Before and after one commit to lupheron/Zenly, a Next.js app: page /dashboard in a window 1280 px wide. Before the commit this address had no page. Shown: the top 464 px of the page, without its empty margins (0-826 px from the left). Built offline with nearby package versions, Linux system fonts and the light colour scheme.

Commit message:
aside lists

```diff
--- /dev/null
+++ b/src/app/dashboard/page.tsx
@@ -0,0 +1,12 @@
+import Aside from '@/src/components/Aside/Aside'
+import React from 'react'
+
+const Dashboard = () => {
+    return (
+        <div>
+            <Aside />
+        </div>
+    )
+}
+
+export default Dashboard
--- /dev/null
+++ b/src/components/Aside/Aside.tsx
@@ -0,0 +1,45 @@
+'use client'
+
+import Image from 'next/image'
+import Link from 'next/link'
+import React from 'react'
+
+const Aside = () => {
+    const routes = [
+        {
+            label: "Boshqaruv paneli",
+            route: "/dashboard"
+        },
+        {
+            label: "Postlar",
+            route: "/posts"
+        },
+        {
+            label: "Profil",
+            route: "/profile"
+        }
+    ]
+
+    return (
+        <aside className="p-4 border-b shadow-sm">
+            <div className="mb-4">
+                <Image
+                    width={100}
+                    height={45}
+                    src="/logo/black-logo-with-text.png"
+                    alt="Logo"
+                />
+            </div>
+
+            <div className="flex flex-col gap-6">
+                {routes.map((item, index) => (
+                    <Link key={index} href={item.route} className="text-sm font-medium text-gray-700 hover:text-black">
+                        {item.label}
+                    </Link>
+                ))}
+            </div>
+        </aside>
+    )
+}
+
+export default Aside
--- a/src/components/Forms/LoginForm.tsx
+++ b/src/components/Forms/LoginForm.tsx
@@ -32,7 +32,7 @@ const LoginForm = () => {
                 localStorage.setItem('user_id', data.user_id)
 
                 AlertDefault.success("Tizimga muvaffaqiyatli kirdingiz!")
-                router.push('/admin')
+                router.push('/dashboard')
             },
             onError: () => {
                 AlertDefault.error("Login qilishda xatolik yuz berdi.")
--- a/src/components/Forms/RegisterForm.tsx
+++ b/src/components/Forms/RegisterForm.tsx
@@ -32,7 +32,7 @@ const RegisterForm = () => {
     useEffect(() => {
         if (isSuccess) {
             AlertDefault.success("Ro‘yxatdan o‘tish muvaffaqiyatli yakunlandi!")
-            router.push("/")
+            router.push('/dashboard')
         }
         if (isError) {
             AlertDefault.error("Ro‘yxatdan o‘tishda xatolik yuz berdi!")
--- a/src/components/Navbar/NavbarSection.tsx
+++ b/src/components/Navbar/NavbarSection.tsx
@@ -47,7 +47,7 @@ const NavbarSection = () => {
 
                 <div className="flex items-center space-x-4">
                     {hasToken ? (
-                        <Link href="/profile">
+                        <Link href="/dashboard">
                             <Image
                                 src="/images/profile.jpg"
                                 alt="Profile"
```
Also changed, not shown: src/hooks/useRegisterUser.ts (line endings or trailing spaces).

==*==

• [TASK OBJECTIVE]: Give the number of lines in the listing above that hold the string "Forms", with nothing else.

• [EXPECTED OUTPUT]: 4